PEZ: That was some rapid rise through the ranks.
I never expected last year that I’d be where I am today.
I was pleased to get a domestic contract with Kelly; I think things just happened at the right time for me and the right people were watching.
PEZ: Was there one result that got you the ride?
I only rode four races for Kelly; I think I caught a bit of attention at Utah and then in the US PRO Champs where I was fifth.
That day I went into the race with no expectations other than to ride as hard as I could for the team – I found myself in the break and worked hard for my team mate, Andrew Bajadali, we didn’t win but we got second and fifth.
PEZ: What’s it like being a team mate of Mr. Armstrong?
Lance is an idol of American, maybe world cycling – it’s an honour to be team mates.
We’ve raced together a few times and there’s a definite change in the atmosphere when he’s around.
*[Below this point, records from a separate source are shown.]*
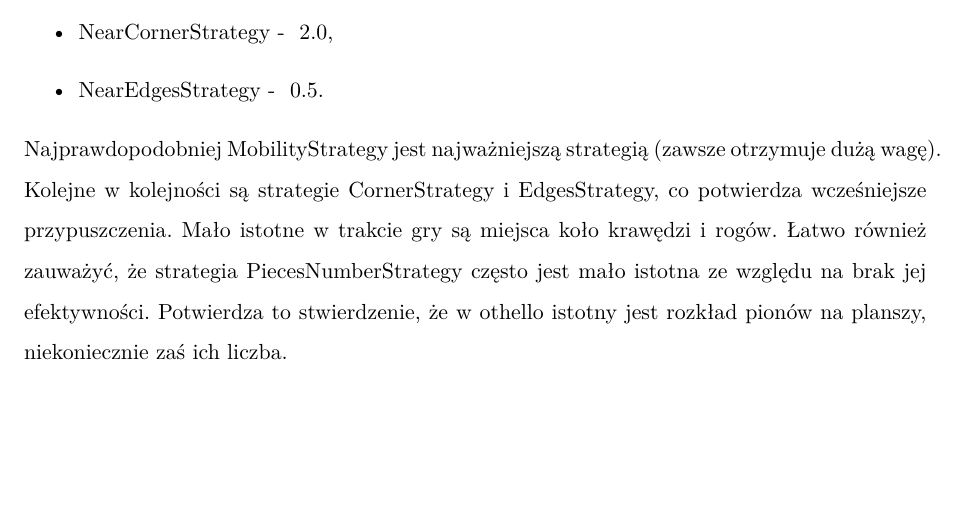
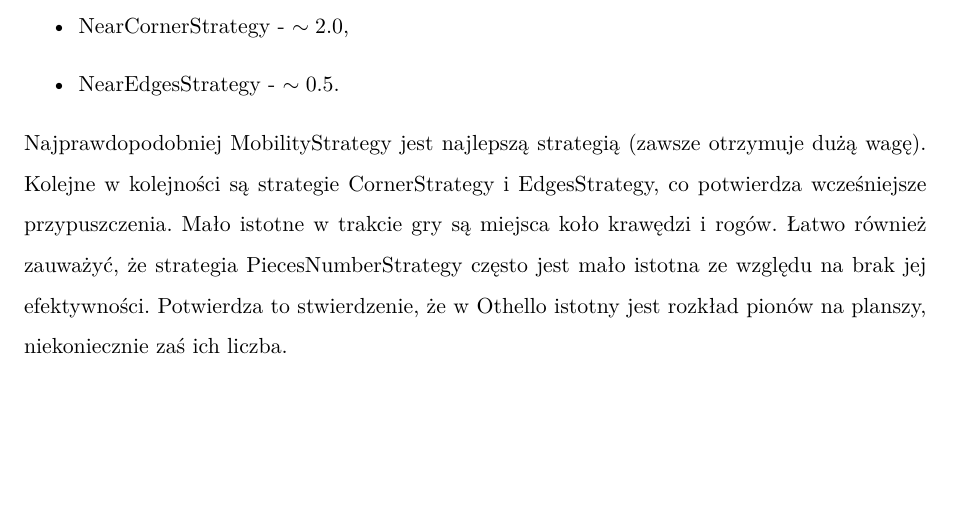
Before and after one commit to arzemyk/othello, a LaTeX document (doc/othello.tex, which reads doc/summary.tex): part of page 15 of 15, cut so that both start at the same text. Compiled offline with pdfLaTeX.

Commit message:
Finished doc

```diff
--- a/doc/summary.tex
+++ b/doc/summary.tex
@@ -9,2 +4,0 @@ Na otrzymanych wykresach widać, że jeżeli po 60 iteracjach wyliczone wagi zbi
- \item NearCornerStrategy - ~2.0,
- \item NearEdgesStrategy - ~0.5.
@@ -11,3 +9,5 @@ Na otrzymanych wykresach widać, że jeżeli po 60 iteracjach wyliczone wagi zbi
+ \item NearCornerStrategy - $\sim2.0$,
+ \item NearEdgesStrategy - $\sim0.5$.
 \end{itemize}
 
-Najprawdopodobniej MobilityStrategy jest najważniejszą strategią (zawsze otrzymuje dużą wagę). Kolejne w kolejności są strategie CornerStrategy i EdgesStrategy, co potwierdza wcześniejsze przypuszczenia. Mało istotne w trakcie gry są miejsca koło krawędzi i rogów. Łatwo również zauważyć, że strategia PiecesNumberStrategy często jest mało istotna ze względu na brak jej efektywności. Potwierdza to stwierdzenie, że w othello istotny jest rozkład pionów na planszy, niekoniecznie zaś ich liczba.
+Najprawdopodobniej MobilityStrategy jest najlepszą strategią (zawsze otrzymuje dużą wagę). Kolejne w kolejności są strategie CornerStrategy i EdgesStrategy, co potwierdza wcześniejsze przypuszczenia. Mało istotne w trakcie gry są miejsca koło krawędzi i rogów. Łatwo również zauważyć, że strategia PiecesNumberStrategy często jest mało istotna ze względu na brak jej efektywności. Potwierdza to stwierdzenie, że w Othello istotny jest rozkład pionów na planszy, niekoniecznie zaś ich liczba.
```
Also changed, not shown: doc/summary.tex (8 more changed lines).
The thing that’s enviable about Lance is just how much he loves his job.
PEZ: US to Euro teams, how do they compare?
It’s not a fair comparison I rode four races as a US pro so I only got a taste of the scene.
It’s comparing apples to oranges – totally different.
Everything at Kelly was very well taken care of; but at Radioshack there’s more money than at domestic level and it’s much grander, particularly in terms of vehicles – there are no buses on US teams, for example.
As I said, I had a little taste of having proper back up at Kelly – mechanics, soigneurs but at Radioshack you have absolutely nothing to worry about except racing – everyone is totally focussed on their job.
Having everything done for is such a huge burden off your back, I still remember starting racing as an amateur and having to do everything myself.
PEZ: How have you been accepted?
The team has been very welcoming, it’s a good group of guys, all having fun but serious about the job.
They’re helping me gain the experience that I need to become a better cyclist.
PEZ: Do you have a coach/mentor?
My DS, Alain Gallopin helps me, mostly I bounce stuff of him and I’ve been advised on and off by Allen Lim.
PEZ: Your podium in Denmark was down to a good TT.
I’ve done very few time trials during my career; I didn’t even get a time trial bike until last year.
I rode maybe half a dozen last season, and the same this year.
I was a bit worried going into the time trial because I hadn’t really ridden a good one all year so I had no idea how I would go – I was surprised and happy with 12th.
I had my DS giving me the splits all the way and that helped.
PEZ: What were your expectations going in to Denmark?
I didn’t have any, I didn’t know much about the race and was maybe even dreading it a little because I thought it would be a sprinters race.
We had three stagiaires on the team and that was the big story – with one of them being Taylor Phinney.
Our other objective was to get Gert Steegmans up there for the sprinters.
But as the race developed, it became apparent that the time trial was going to be crucial.
PEZ: I’ve been looking at some interviews clips – you’re good in front of the camera, any media coaching?
No, no, no – all just off the top of my head!
PEZ: How would you describe yourself as a cyclist?
I’m a decent all round cyclist; I don’t like to mix it up in the field sprints too much; I think my climbing is a strength and I feel that I can improve my time trialling.
Climbing and time trialling are the two elements which you require to be good in stage races.
I want to be more consistent, I’m still young and don’t know where my career will go.
I also want to work for a team leader – I would have loved to be at the Tour de l’Ain helping Haimar Zubeldia defend his jersey on stage one.
PEZ: What else do you hope 2010 holds?
I don’t have specific goals, I hope to be at the US PRO champs, I’m not sure who else is going – but probably Levi, I’ll be helping him and looking for a top ten myself.
As for the Worlds, I haven’t been contacted by the selectors – maybe I should see if I can get hold of them?
We think that would be a good idea – with thanks to Matthew and Radioshack’s Philippe Maertens for putting us in touch.